Instead, Kyou sees Yuki’s expression—one not of anger but of sadness, almost on the brink of tears—and sees it as yet another instance of looking down on him. So he punches a window and storms off. This results in another welcome interaction betweeen Yuki and Machi, as Machi contradicts her classmate saying he’s the least prince-like person she knows—again, because she knows Yuki’s pain.

Kyou finds Tooru sitting in the classroom after everyone else left, and his thoughts stray towards what she was thinking about before he arrived, when she was alone. When she excitedly presents Kyou with the revised script, I was fully prepared for him to dismiss it out of hand, or even slap it out of hers, like the old Kyou; like the Kyou who might’ve resurfaced after his rant to Yuki.

Instead, he draws ever so close to Tooru, and then agrees to do the play, warning her not to laugh at him! The two share blushing looks before heading home together. The now-explicit contrast between Yuki’s and Kyou’s feelings for Tooru paves the way for potential happiness for all three of them in the future. I’m also not discounting the potential for a relationship between Yuki and Machi—stranger things have and will happen!

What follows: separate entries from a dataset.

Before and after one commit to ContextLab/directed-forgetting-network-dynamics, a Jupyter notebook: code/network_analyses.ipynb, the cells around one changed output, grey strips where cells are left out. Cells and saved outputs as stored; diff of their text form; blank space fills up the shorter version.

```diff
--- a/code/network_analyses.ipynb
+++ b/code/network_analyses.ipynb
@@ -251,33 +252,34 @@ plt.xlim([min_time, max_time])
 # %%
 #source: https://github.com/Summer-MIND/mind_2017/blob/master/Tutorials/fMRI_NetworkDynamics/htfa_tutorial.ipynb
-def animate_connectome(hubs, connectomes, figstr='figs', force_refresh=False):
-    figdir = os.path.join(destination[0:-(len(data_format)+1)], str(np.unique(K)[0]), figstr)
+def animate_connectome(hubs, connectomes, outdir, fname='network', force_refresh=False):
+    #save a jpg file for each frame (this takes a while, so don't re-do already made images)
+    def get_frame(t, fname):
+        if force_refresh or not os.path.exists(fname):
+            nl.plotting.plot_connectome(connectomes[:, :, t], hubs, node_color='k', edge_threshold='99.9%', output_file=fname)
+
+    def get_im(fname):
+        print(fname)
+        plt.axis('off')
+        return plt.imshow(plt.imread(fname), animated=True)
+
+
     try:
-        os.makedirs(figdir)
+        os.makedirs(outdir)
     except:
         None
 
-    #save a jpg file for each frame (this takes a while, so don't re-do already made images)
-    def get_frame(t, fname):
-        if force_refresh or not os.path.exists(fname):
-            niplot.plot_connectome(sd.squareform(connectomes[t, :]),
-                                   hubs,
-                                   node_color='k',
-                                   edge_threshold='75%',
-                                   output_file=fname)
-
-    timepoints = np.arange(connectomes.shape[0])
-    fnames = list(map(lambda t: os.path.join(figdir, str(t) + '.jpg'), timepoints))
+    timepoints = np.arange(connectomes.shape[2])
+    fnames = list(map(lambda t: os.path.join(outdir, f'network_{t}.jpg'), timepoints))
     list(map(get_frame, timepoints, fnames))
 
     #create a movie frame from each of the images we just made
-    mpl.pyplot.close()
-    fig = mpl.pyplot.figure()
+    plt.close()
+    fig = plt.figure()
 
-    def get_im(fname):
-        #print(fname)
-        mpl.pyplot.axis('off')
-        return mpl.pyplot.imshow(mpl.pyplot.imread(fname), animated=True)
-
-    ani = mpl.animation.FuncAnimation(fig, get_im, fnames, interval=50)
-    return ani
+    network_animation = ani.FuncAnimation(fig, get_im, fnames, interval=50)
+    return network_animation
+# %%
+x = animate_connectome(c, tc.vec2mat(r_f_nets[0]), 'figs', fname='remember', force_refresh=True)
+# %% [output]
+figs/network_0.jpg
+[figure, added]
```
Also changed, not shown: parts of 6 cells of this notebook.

Appare-Ranman! – 09 – Taking a Load Off

The car companies decide that despite the threat of Gil, the race will go on. The route to the next supply point is adjusted for the safety of the race staff. That means all of the racers have a day off, and this episode is all about how they spend that day, which means it’s all about Appare-Ranman’s colorful cast of characters.

This episode features a formidable number of character pairings and groupings, from Hototo an Dylan to Appare and former engineer Seth Carter to Hototo and the Bad Brothers. Appare spends much of the day lost in deep calculations about his hybrid drive, but everyone else basically kicks back.

We learn a lot of little details during this slice-of-life excursion: TJ and Al have a drinking contest, but Sofia easily drinks both of them under the table. Xialian and Kosame spar, and the former brings up how her father taught her kung fu to protect herself. Little things here and there that bring the ensemble cast to life.

Naturally there’s a fair amount of comedy in the episode, from the lost-in-thought Appare collecting objects until he’s riding on a donkey’s back in a barber’s smock with display pennants and a ragdoll hanging from him and his foot in a bucket.

The donkey eventually bucks him straight into a building occupied by one Thomas Edison. There’s even a hot springs session with the whole gang, and Kosame and Appare learn about American modesty the hard way. Sofia discusses Al with Xialian while the boys play an increasingly spirited game of jan-ken-pon.

It’s all a lot of fun despite the fact there’s no racing, and by sunrise the next day Appare’s hybrid system is in good working order, such that he deems the “real race” about to begin. But as Sofia boards the train that will follow the route of the race, she’s accompanied by Richard Riesman, whom we already know to be the real villainous Gil. No matter how much liquor Sofia can hold, that can’t be good!